February 26, 2021
By David A. Brown
Admittedly, a lot of my fishing days smell like the south end of a north-bound moose, but during a recent outing, I did okay, thanks to the right input plus the right bait.
The advice came from legendary bass angler Shaw Grigsby, who suggested I throw a 3/8-ounce Strike King Hack Attack Heavy Cover Swim Jig around the sporadic pads and weed clumps accenting a shallow Florida lake. In a scenario that replicates nationwide, prespawn fish were staging in the vegetation and leveraging a sporty afternoon wind for feeding opportunities.
My first of two quality bites in the 5-pound range exemplified one of the key features the makes the swim jig a must-have bait.
All-Terrain: As we passed a topped-out grass bed smattered with various floating vegetation, I tried to make a sharp side-arm cast into a little windward notch. My cast went a little wide and the swim jig landed atop the mat. Thanks to the upturned head and the Rage Craw trailer’s balancing profile, I was able to twitch the jig smoothly across three feet of gnarly weeds and out to the edge.
I’ll admit, my first reaction was to quickly reel up and try again, but as I watched the swim jig work its way to the grassy drop, I thought, “Why not give it a chance?” As my bait fell, the trailer’s waving claws must have looked awfully tempting because three cranks into the retrieve, a green chunk thumped it.
About 10 minutes later, I was chattering on about a banner day of swim jigging Southern Louisiana pad stems when Grigsby spotted an isolated patch of newly emergent pads that still had that thinned-out feel. With frothy surface streaks clearly marking this wind-blown habitat, I launched my swim jig into the field, bumped two stems and came tight on another good one that meant business.
“With the wind blowing into those pads, I knew that was going to be the spot for your swim jig,” Grigsby grinned.

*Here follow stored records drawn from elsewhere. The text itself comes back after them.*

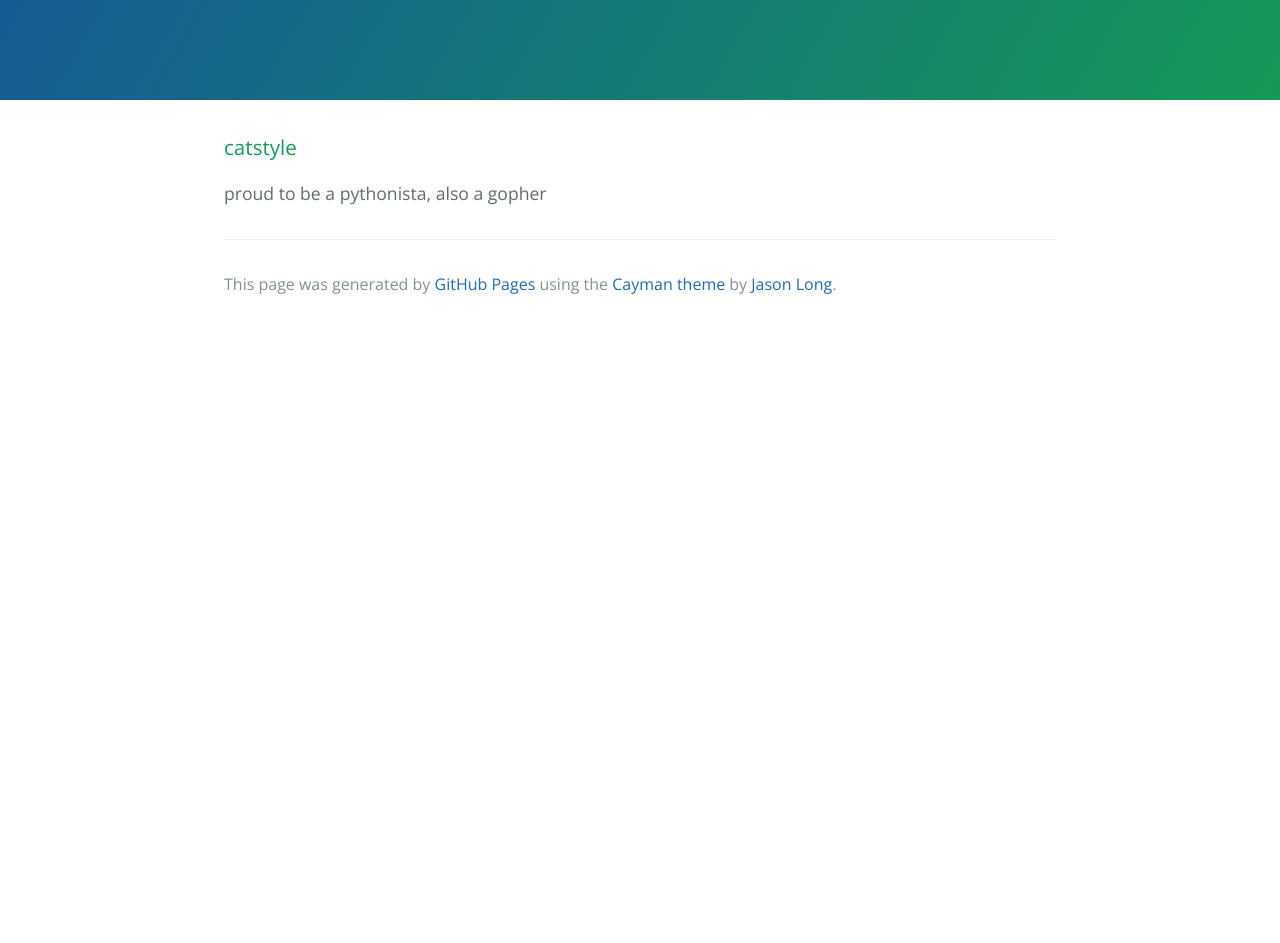
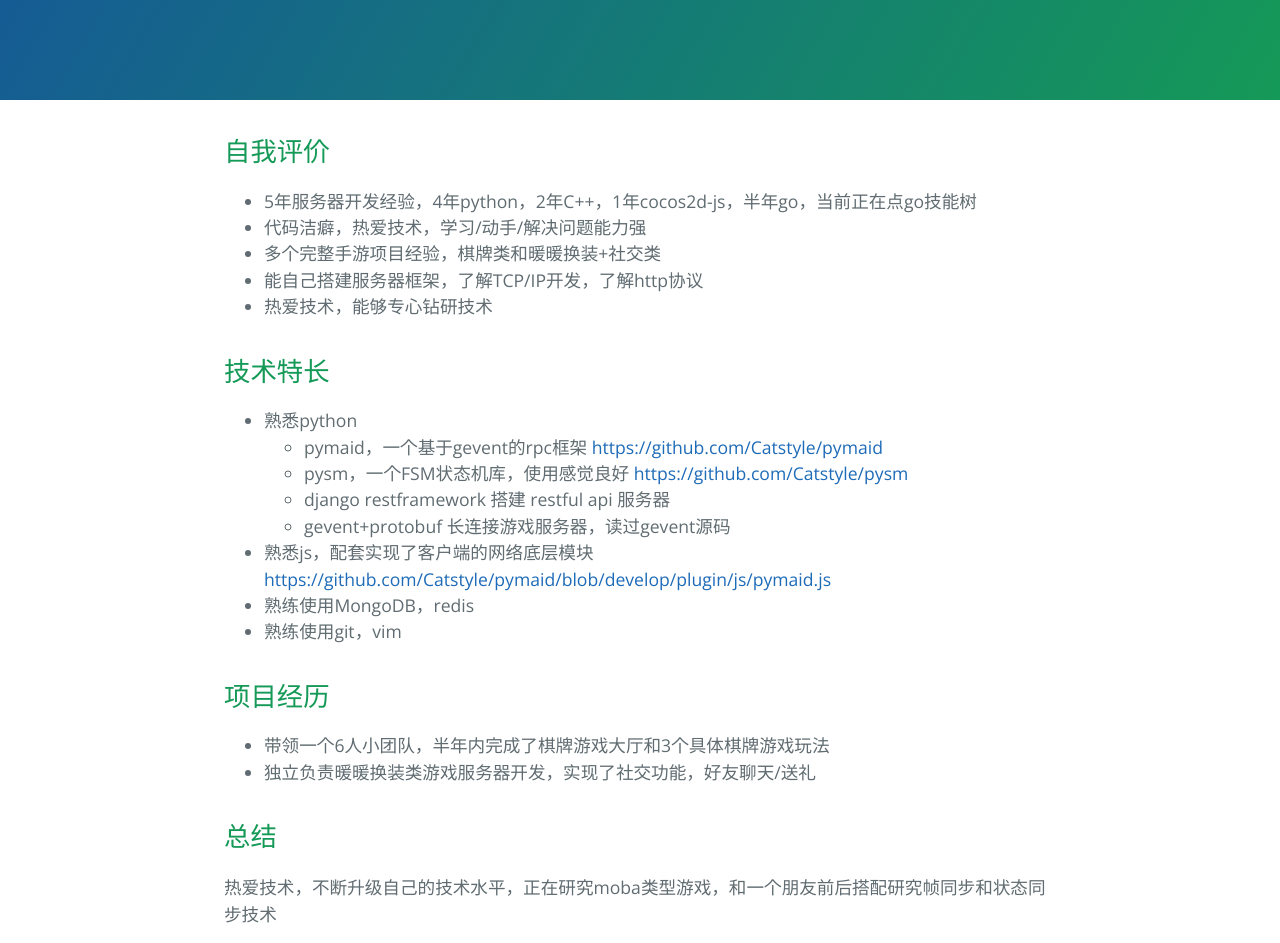
Before and after one commit to Catstyle/catstyle.github.com, a plain HTML site: page index.html in a window 1280 px wide. Shown: the part 170-1113 px from the top of the page. Before the commit the page ends 800 px from the top, so only its background shows below. Drawn offline with nearby package versions, Linux system fonts and the light colour scheme.

Commit message:
Replace master branch with page content via GitHub

```diff
--- a/index.html
+++ b/index.html
@@ -2,7 +2,7 @@
 <html lang="en-us">
   <head>
     <meta charset="UTF-8">
-    <title>Catstyle.GitHub.com by Catstyle</title>
+    <title>Resume by Catstyle</title>
     <meta name="viewport" content="width=device-width, initial-scale=1">
     <link rel="stylesheet" type="text/css" href="stylesheets/normalize.css" media="screen">
     <link href='https://fonts.googleapis.com/css?family=Open+Sans:400,700' rel='stylesheet' type='text/css'>
@@ -11,15 +11,55 @@
   </head>
   <body>
     <section class="page-header">
-      <h1 class="project-name">Catstyle.GitHub.com</h1>
+      <h1 class="project-name">Resume</h1>
       <h2 class="project-tagline"></h2>
     </section>
 
     <section class="main-content">
-      <h3>
-<a id="catstyle" class="anchor" href="#catstyle" aria-hidden="true"><span aria-hidden="true" class="octicon octicon-link"></span></a>catstyle</h3>
+      <h2>
+<a id="自我评价" class="anchor" href="#%E8%87%AA%E6%88%91%E8%AF%84%E4%BB%B7" aria-hidden="true"><span aria-hidden="true" class="octicon octicon-link"></span></a>自我评价</h2>
 
-<p>proud to be a pythonista, also a gopher</p>
+<ul>
+<li>5年服务器开发经验，4年python，2年C++，1年cocos2d-js，半年go，当前正在点go技能树</li>
+<li>代码洁癖，热爱技术，学习/动手/解决问题能力强</li>
+<li>多个完整手游项目经验，棋牌类和暖暖换装+社交类</li>
+<li>能自己搭建服务器框架，了解TCP/IP开发，了解http协议</li>
+<li>热爱技术，能够专心钻研技术</li>
+</ul>
+
+<h2>
+<a id="技术特长" class="anchor" href="#%E6%8A%80%E6%9C%AF%E7%89%B9%E9%95%BF" aria-hidden="true"><span aria-hidden="true" class="octicon octicon-link"></span></a>技术特长</h2>
+
+<ul>
+<li>熟悉python
+
+<ul>
+<li>pymaid，一个基于gevent的rpc框架 <a href="https://github.com/Catstyle/pymaid">https://github.com/Catstyle/pymaid</a>
+</li>
+<li>pysm，一个FSM状态机库，使用感觉良好 <a href="https://github.com/Catstyle/pysm">https://github.com/Catstyle/pysm</a>
+</li>
+<li>django restframework 搭建 restful api 服务器</li>
+<li>gevent+protobuf 长连接游戏服务器，读过gevent源码</li>
+</ul>
+</li>
+<li>熟悉js，配套实现了客户端的网络底层模块 <a href="https://github.com/Catstyle/pymaid/blob/develop/plugin/js/pymaid.js">https://github.com/Catstyle/pymaid/blob/develop/plugin/js/pymaid.js</a>
+</li>
+<li>熟练使用MongoDB，redis</li>
+<li>熟练使用git，vim</li>
+</ul>
+
+<h2>
+<a id="项目经历" class="anchor" href="#%E9%A1%B9%E7%9B%AE%E7%BB%8F%E5%8E%86" aria-hidden="true"><span aria-hidden="true" class="octicon octicon-link"></span></a>项目经历</h2>
+
+<ul>
+<li>带领一个6人小团队，半年内完成了棋牌游戏大厅和3个具体棋牌游戏玩法</li>
+<li>独立负责暖暖换装类游戏服务器开发，实现了社交功能，好友聊天/送礼</li>
+</ul>
+
+<h2>
+<a id="总结" class="anchor" href="#%E6%80%BB%E7%BB%93" aria-hidden="true"><span aria-hidden="true" class="octicon octicon-link"></span></a>总结</h2>
+
+<p>热爱技术，不断升级自己的技术水平，正在研究moba类型游戏，和一个朋友前后搭配研究帧同步和状态同步技术</p>
 
       <footer class="site-footer">
 
--- a/params.json
+++ b/params.json
@@ -1,6 +1,6 @@
 {
-  "name": "Catstyle.GitHub.com",
+  "name": "Resume",
   "tagline": "",
-  "body": "###catstyle\r\nproud to be a pythonista, also a gopher\r\n",
+  "body": "## 自我评价\r\n* 5年服务器开发经验，4年python，2年C++，1年cocos2d-js，半年go，当前正在点go技能树\r\n* 代码洁癖，热爱技术，学习/动手/解决问题能力强\r\n* 多个完整手游项目经验，棋牌类和暖暖换装+社交类\r\n* 能自己搭建服务器框架，了解TCP/IP开发，了解http协议\r\n* 热爱技术，能够专心钻研技术\r\n\r\n## 技术特长\r\n- 熟悉python\r\n  - pymaid，一个基于gevent的rpc框架 https://github.com/Catstyle/pymaid\r\n  - pysm，一个FSM状态机库，使用感觉良好 https://github.com/Catstyle/pysm\r\n  - django restframework 搭建 restful api 服务器\r\n  - gevent+protobuf 长连接游戏服务器，读过gevent源码\r\n- 熟悉js，配套实现了客户端的网络底层模块 https://github.com/Catstyle/pymaid/blob/develop/plugin/js/pymaid.js\r\n- 熟练使用MongoDB，redis\r\n- 熟练使用git，vim\r\n\r\n## 项目经历\r\n- 带领一个6人小团队，半年内完成了棋牌游戏大厅和3个具体棋牌游戏玩法\r\n- 独立负责暖暖换装类游戏服务器开发，实现了社交功能，好友聊天/送礼\r\n\r\n## 总结\r\n热爱技术，不断升级自己的技术水平，正在研究moba类型游戏，和一个朋友前后搭配研究帧同步和状态同步技术",
   "note": "Don't delete this file! It's used internally to help with page regeneration."
 }
```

Noting a strategic pairing, Grigsby said he commonly uses the swim jig in tandem with a Strike King Thunder Cricket (vibrating jig). The latter excels in sparser cover and open water; often tickling the tops of grass beds and occasionally snapping it free from temporary snags to trigger bites.

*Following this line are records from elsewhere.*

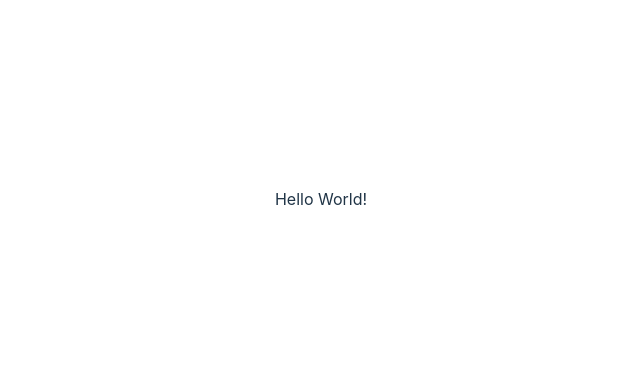
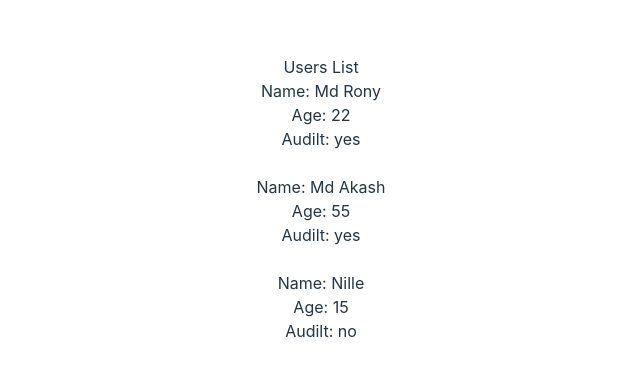
Before and after one commit to Tawhidul3233/1st-react-app-with-ts, a React (Vite) app: page / in a window 1280 px wide. Shown: the part 201-576 px from the top of the page, without its empty margins (319-959 px from the left). Built offline with nearby package versions, Linux system fonts and the light colour scheme.

Commit message:
add some user with props

```diff
--- a/src/App.tsx
+++ b/src/App.tsx
@@ -2,14 +2,15 @@ import { useState } from 'react'
 import reactLogo from './assets/react.svg'
 import viteLogo from '/vite.svg'
 import './App.css'
+import Users from './secation/Users'
 
 function App() {
   const [count, setCount] = useState(0)
 
   return (
     <>
-      <div className=' text-3xl font-bold underline '>
-        Hello World!
+      <div >
+        <Users> </Users>
       </div>
     </>
   )
--- /dev/null
+++ b/src/components/User.tsx
@@ -0,0 +1,21 @@
+import React from 'react';
+// string, number, boolean, null, void
+
+const User = (props: { name: string; age: number; audilt: boolean }) => {
+  let aut = ''
+  if (props.audilt) {
+    aut = 'yes'
+  } else {
+    aut = 'no'
+  }
+
+  return (
+    <div>
+      <p>Name: {props.name} </p>
+      <p>Age:  {props.age}</p>
+      <p>Audilt: {aut} </p>
+    </div>
+  );
+};
+
+export default User;
--- /dev/null
+++ b/src/secation/Users.tsx
@@ -0,0 +1,15 @@
+import React from 'react';
+import User from '../components/User';
+
+const Users = () => {
+  return (
+    <div>
+      <p className='text-3xl font-bold underline  '>Users List</p>
+      <User name='Md Rony' age={22} audilt={true} > </User> <br />
+      <User name='Md Akash' age={55} audilt={true}> </User> <br />
+      <User name='Nille' age={15} audilt={false}> </User>
+    </div>
+  );
+};
+
+export default Users;
```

The swim jig serves as hie 4-wheel-drive, go-anywhere bait that smoothly traverses a variety of emergent cover such as pencil reeds, water willow, eel grass, Texas/Louisiana hay grass and Florida’s Kissimmee grass. Obviously, you don’t want to toss this bait into a dense lily pad field, but flaring that weed guard a little affords the confidence to pull it through much of the shallow cover where the big ones hide.
Versatile: Fellow Floridian Jared McMillan’s also big fan of the swim jig. As he points out, this is not only a stellar search bait for locating unseen bed fish, it’s also an all-star utility player throughout much of the year.
“I think it’s definitely the most versatile member of the jig family; you can swim it, pitch it, drag it on the bottom. You can cover a lot of scenarios with this bait.”
Doing a great job of mimicking bluegill, sunfish, etc., swim jigs present an appealing profile on a straight, but McMillan adds the occasional rod twitch to better imitate a fleeing panfish. Bumping pad stems is usually a random deal, but whenever my line’s tracing an open lane, I’ll angle my rod one way or the other to increase the likelihood of making contact and possibly triggering a bite.
Adaptable: Everyone’s a hero when they’re throwing downwind, but when you need to punch into or across the breeze for a natural looking downwind presentation, the swim jig’s slender profile won’t kite like a spinnerbait or buzzbait. Subsurface dynamics are equally impressive, as varying the swim jig’s trailer changes not only the look, but also the performance.
The Strike King Rage Craw is McMillan’s go-to, as those super-active claws create a tantalizing swimming motion. When he wants a larger profile with more of a slender baitfish look, a Strike King Rage Swimmer gets the nod.
“The more bulk that trailer has the higher the swim jig rides in the water column, while the trailers with less bulk allow the bait to sink faster,” McMillan said.
As McMillan notes, that extra buoyancy serves him well during the postspawn when bass are guarding fry and then later into summer when the panfish bed pattern takes center stage. For both of these, he’ll use a Strike King Menace, a grub style trailer with a border tail that allows him to keep the swim jig higher in the water column — even at slower speeds.
And how ‘bout a kicker ending: As our day concluded, Grigsby and I eased up to a picturesque tree at the tip of a little reed-lined bar where I wanted to set up a habitat-based photo. Twenty feet out, Grigsby skipped his swim jig under the overhanging branches and immediately came tight.
When I saw the fish boil and flash, it looked like a straight-up ‘Gram-worthy giant. Ten seconds later, Grigsby was grinning over a whopper tilapia wider than his steering wheel.
Apparently, swim jigs appeal to a broad audience — including this angler.